GSoC: How is digiKam's non-destructive editing? (This time with pictures!)
long time no blogging. Time to fix this bug.
So...without any long prologues - (hold your breath now) - it's working! (Say WOW™). But how well does it work you ask? Pretty good! Ok ok, let's get some overview.
You open some image in digiKam's image editor, you add some filters, do some transformations, use some color-altering-stuff untill you're satisfied with your creativity. Then you simply close the editor, autosaving kicks in, and bam, you have new version of your original image, which stayed completely untouched. Available versions can be then viewed/switched in the new sidebar widget (see pic below). The sidebar allows you to display all the available versions either as a simple list or as a tree, which is basically the same list with padded entries to reflect the relations between the images. Later it will also be possible to do some file operations in the sidebar, like Copy/Move/Remove etc. In the main view with thumbnails, (sub)versions are now marked by an (ugly) icon as you can see in the screenshot below, but I'm looking forward to hear your ideas about how to mark them in some better way (of course it will be on/off switchable). Let us hear your ideas or see your mockups!
You can set in the options to have only the latest selected version visible in the main digiKam view, or to have all of them visible and viewable all the time. In the first case, you select the image, then in the sidebar you select which version do you want to see/edit/work with and the pics get switched. Simple as that. They are all physically in the same folder, with the same filename but with "_v1" appended for the first version, "_v2" for second etc. So yes, the versions are complete images, just like in F-Spot versioning. The image's versions are saved in the original image format, except RAW (of course) - format for storing RAW versions is settable in the Settings, for now it's possible to do the saving in PNG or JPG.
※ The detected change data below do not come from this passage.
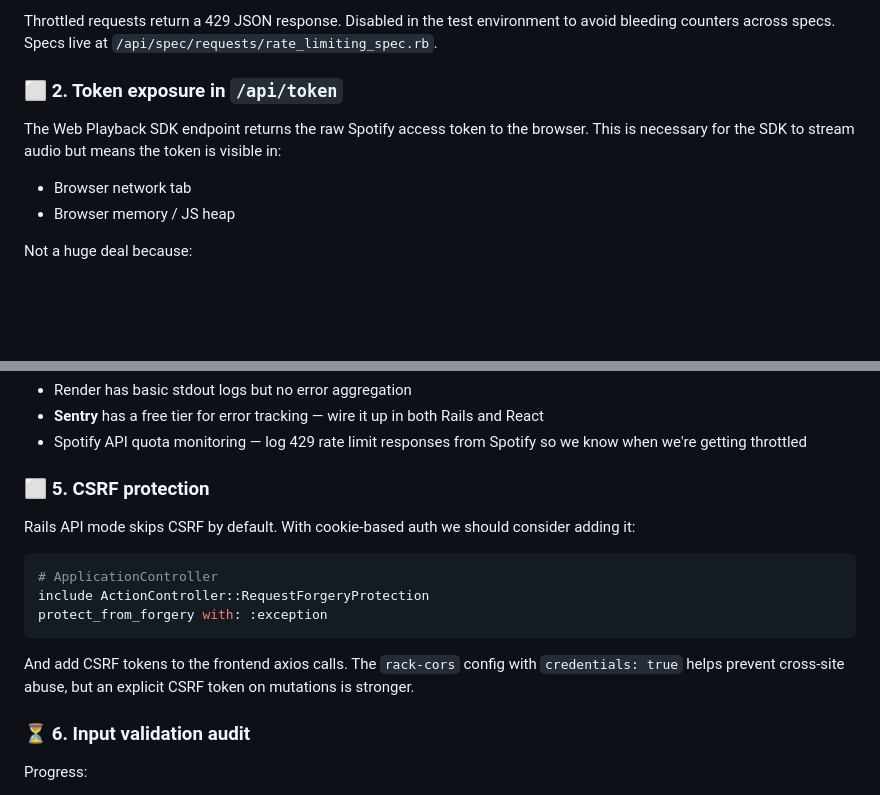
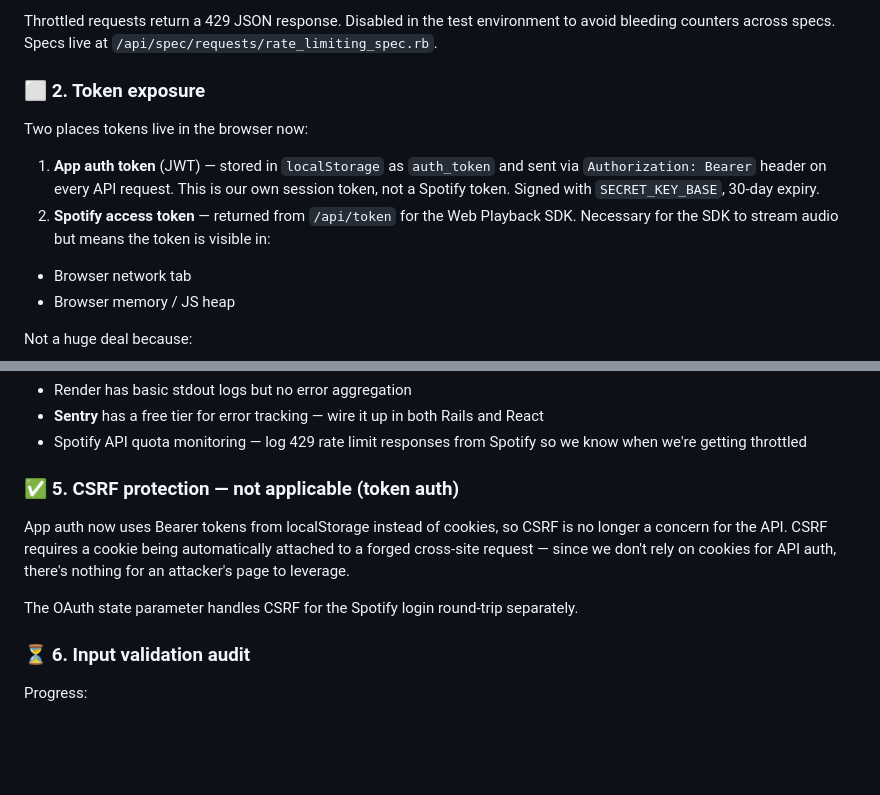
Before and after one commit to irosen419/birthday-playlist-analyzer, a Markdown page: POST-HOSTING.md, 2 parts joined by grey strips. Drawn GitHub-style; blank space fills up the shorter version.

````diff
--- a/POST-HOSTING.md
+++ b/POST-HOSTING.md
@@ -19,9 +19,12 @@ Things to address after the initial Render deployment. Ordered by priority.
 
 Throttled requests return a 429 JSON response. Disabled in the test environment to avoid bleeding counters across specs. Specs live at `/api/spec/requests/rate_limiting_spec.rb`.
 
-### ⬜ 2. Token exposure in `/api/token`
+### ⬜ 2. Token exposure
 
-The Web Playback SDK endpoint returns the raw Spotify access token to the browser. This is necessary for the SDK to stream audio but means the token is visible in:
+Two places tokens live in the browser now:
+
+1. **App auth token** (JWT) — stored in `localStorage` as `auth_token` and sent via `Authorization: Bearer` header on every API request. This is our own session token, not a Spotify token. Signed with `SECRET_KEY_BASE`, 30-day expiry.
+2. **Spotify access token** — returned from `/api/token` for the Web Playback SDK. Necessary for the SDK to stream audio but means the token is visible in:
 
 - Browser network tab
 - Browser memory / JS heap
@@ -59,17 +62,11 @@ Note: Spotify itself imposes a 25-user cap on development-mode apps, so all user
 - **Sentry** has a free tier for error tracking — wire it up in both Rails and React
 - Spotify API quota monitoring — log 429 rate limit responses from Spotify so we know when we're getting throttled
 
-### ⬜ 5. CSRF protection
+### ✅ 5. CSRF protection — not applicable (token auth)
 
-Rails API mode skips CSRF by default. With cookie-based auth we should consider adding it:
+App auth now uses Bearer tokens from localStorage instead of cookies, so CSRF is no longer a concern for the API. CSRF requires a cookie being automatically attached to a forged cross-site request — since we don't rely on cookies for API auth, there's nothing for an attacker's page to leverage.
 
-```ruby
-# ApplicationController
-include ActionController::RequestForgeryProtection
-protect_from_forgery with: :exception
-```
-
-And add CSRF tokens to the frontend axios calls. The `rack-cors` config with `credentials: true` helps prevent cross-site abuse, but an explicit CSRF token on mutations is stronger.
+The OAuth state parameter handles CSRF for the Spotify login round-trip separately.
 
 ### ⏳ 6. Input validation audit
 
````
Also changed, not shown: README.md (+10 -5 lines).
Next new thing is list of all used filters/transformations/effects on a particular image. This is part of the new right sidebar tab. So you can see what modifications you did to the selected image. This comes very handy in the Image editor. You apply some filter, it will show up in the new sidebar. When you press undo, the last entry will get a 'disabled' look, so you know what was undo-ed. Also when you press redo, the entries will get 'enabled' accordignly. Then when you have a bunch of disabled entries and you apply some new tool, the disabled entries will get lost and they will be replaced by the new applied tool, just as you would expect. So in short, in image editor this list presents a visualised undo/redo list. In the future I'd like it to be able to dynamically switch any entries on or off to see how would the image look and also to change the used values for particular filters. Basic foundations for this are already layed down. This will later also allows you to take one set of modifications and apply it to any other images.
In the image editor, the 'Save' button is now replaced by 'New version' button. By default, when you're editing again some already created version, not the original image, the changes are saved back to that version. The new version file is created only in case you're editing the original. So, when you're editing some version of the original image and you want to have the changes in a new image (and preserve the old version), that's what the 'New version' button is for. It will create a 'subversion' of the current version. Another use is to open the original, modify, click 'New version', click 'Revert', do another set of changes, click again 'New version' and this way you can quickly create several versions off of the original image and after closing the Image editor, see them all next to each other.
And now you probably ask "When can I get all of this?" Currently it's all in KDE's svn repository along with Aditya Bhatt's Face recognition and Gabriel Voicu's Geotagging features and you can 'svn co'-it and build it yourself, but it's moreless an alpha quality code. This GSoC branch will be based on the soon-to-be-released 1.4 version and will be tagged as a 2.0 version
around this Christmas.
We have a KDE-Imaging Coding sprint ahead of us in Aix en Provence, which I'm attending and very looking forward to. We'll discuss & work on the whole GSoC work, on some new ideas for digiKam and do improvements here and there. If you have some ideas, mockups, patches or simply something worth discussing during the sprint, just join the digiKam devel mailing list and shout :)